But when Gavin Kelly moved from Australia to Seattle in the late 90s and was searching for a house in the he was unaware that the old 1960s residence he was about to buy was designed by Paul Kirk himself! With a roof that combined with its north and south side walls to create a homogenous structure this 1966 house was transformed into a modern hub a decade down the line.
Large glass windows not only bring in plenty of light but also help in keeping the home warm during the chilly winter months. The orientation of the home is such that the house benefits from extra sunlight during the colder months while it is protected from the harsh desert heat during the summer. This passive cooling and heating technique also cuts out reliance on artificial temperature control systems.
Showcasing all of this in a refined contemporary fashion is the in designed by Søren Rose Studio. The beautiful home brings forth all the classic features of the Tribeca loft but with a hip New York City twist!
On the inside the woodsy warmth takes over completely and you are wrapped in a snug warm blanket of rustic finishes plush textures and quirky details that leave you spellbound. Crafted from locally sourced materials (along with reclaimed wood) the structure of feels like a natural extension of the panoramic rocky scenery around it.

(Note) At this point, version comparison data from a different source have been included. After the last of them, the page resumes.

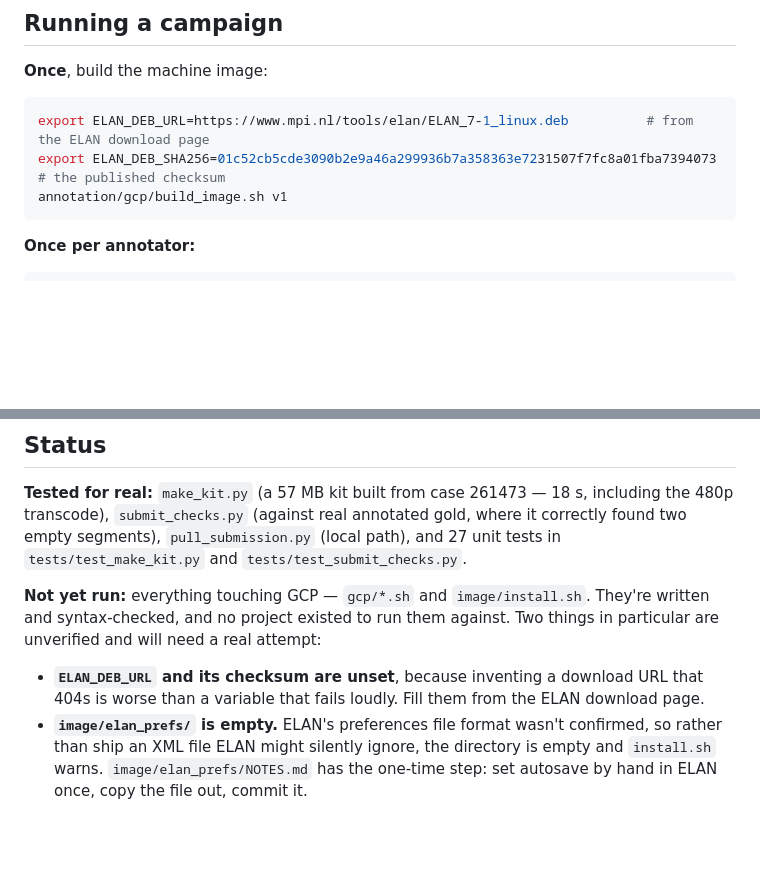
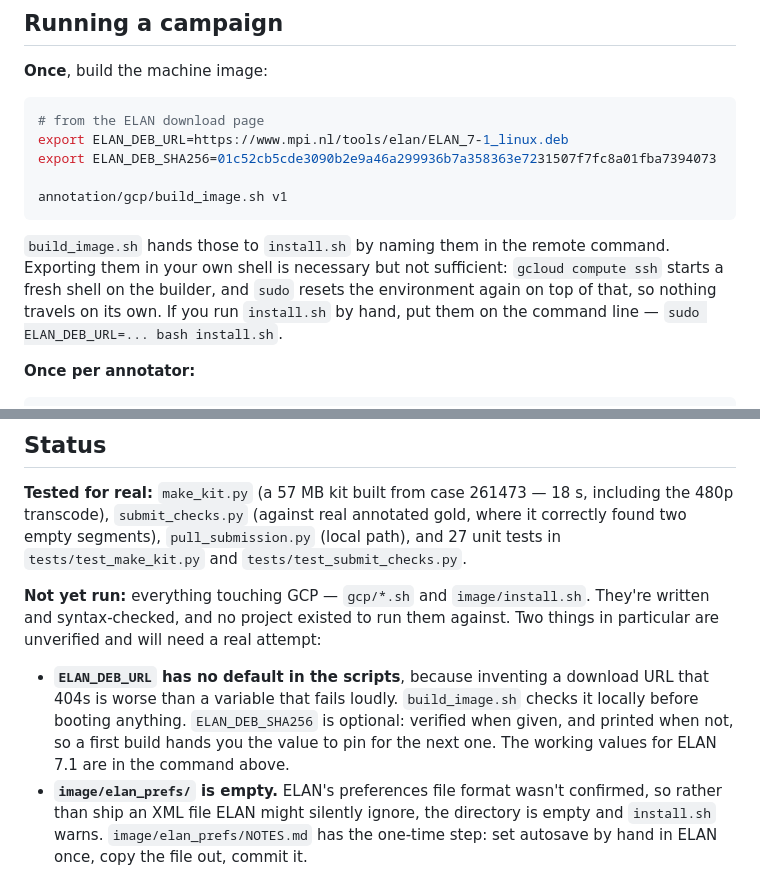
Before and after one commit to kgweber-cwru/multidata-local, a Markdown page: annotation/README.md, 2 parts joined by grey strips. Drawn GitHub-style; blank space fills up the shorter version.

Commit message:
README: record how the ELAN settings reach the builder
The env-var handoff across ssh+sudo is the thing that just cost a failed
build, so it belongs in the operating guide and not only in a commit
message.

````diff
--- a/annotation/README.md
+++ b/annotation/README.md
@@ -49,10 +49,19 @@ design §2 for why.
 **Once**, build the machine image:
 
 ```bash
-export ELAN_DEB_URL=https://www.mpi.nl/tools/elan/ELAN_7-1_linux.deb          # from the ELAN download page
-export ELAN_DEB_SHA256=01c52cb5cde3090b2e9a46a299936b7a358363e7231507f7fc8a01fba7394073       # the published checksum
+# from the ELAN download page
+export ELAN_DEB_URL=https://www.mpi.nl/tools/elan/ELAN_7-1_linux.deb
+export ELAN_DEB_SHA256=01c52cb5cde3090b2e9a46a299936b7a358363e7231507f7fc8a01fba7394073
+
 annotation/gcp/build_image.sh v1
 ```
+
+`build_image.sh` hands those to `install.sh` by naming them in the remote
+command. Exporting them in your own shell is necessary but not sufficient:
+`gcloud compute ssh` starts a fresh shell on the builder, and `sudo` resets the
+environment again on top of that, so nothing travels on its own. If you run
+`install.sh` by hand, put them on the command line —
+`sudo ELAN_DEB_URL=... bash install.sh`.
 
 **Once per annotator:**
 
@@ -140,9 +149,12 @@ and 27 unit tests in `tests/test_make_kit.py` and `tests/test_submit_checks.py`.
 They're written and syntax-checked, and no project existed to run them against.
 Two things in particular are unverified and will need a real attempt:
 
-- **`ELAN_DEB_URL` and its checksum are unset**, because inventing a download
-  URL that 404s is worse than a variable that fails loudly. Fill them from the
-  ELAN download page.
+- **`ELAN_DEB_URL` has no default in the scripts**, because inventing a
+  download URL that 404s is worse than a variable that fails loudly.
+  `build_image.sh` checks it locally before booting anything.
+  `ELAN_DEB_SHA256` is optional: verified when given, and printed when not, so
+  a first build hands you the value to pin for the next one. The working values
+  for ELAN 7.1 are in the command above.
 - **`image/elan_prefs/` is empty.** ELAN's preferences file format wasn't
   confirmed, so rather than ship an XML file ELAN might silently ignore, the
   directory is empty and `install.sh` warns. `image/elan_prefs/NOTES.md` has
````
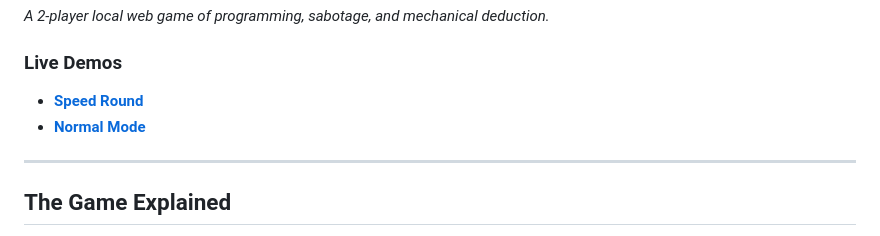
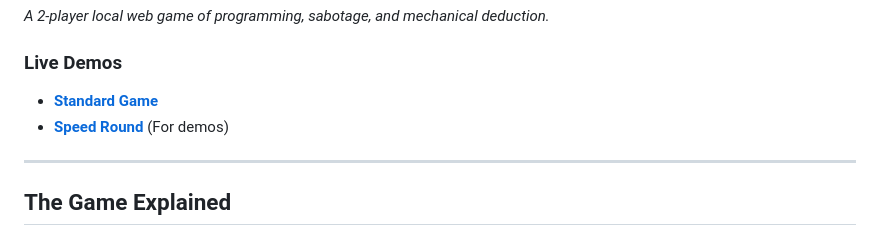
Before and after one commit to PeterLangendorfCEEO/peterlangendorfceeo.github.io, a Markdown page: README.md, the part around the change. GitHub-like rendering.

```diff
--- a/README.md
+++ b/README.md
@@ -3,8 +3,8 @@
 *A 2-player local web game of programming, sabotage, and mechanical deduction.*
 
 ### Live Demos
-* [**Speed Round**](https://peterlangendorfceeo.github.io/BuggyBrokenBreached/src/?mode=speed_round)
-* [**Normal Mode**](https://peterlangendorfceeo.github.io/BuggyBrokenBreached/src)
+* [**Standard Game**](https://peterlangendorfceeo.github.io/BuggyBrokenBreached/src)
+* [**Speed Round**](https://peterlangendorfceeo.github.io/BuggyBrokenBreached/src/?mode=speed_round) (For demos)
 ---
 
 ## The Game Explained
```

Some of the materials from the original home were removed and reused in the form of unique weathered décor pieces and accent surfaces that celebrate the rich past of this beautiful row house.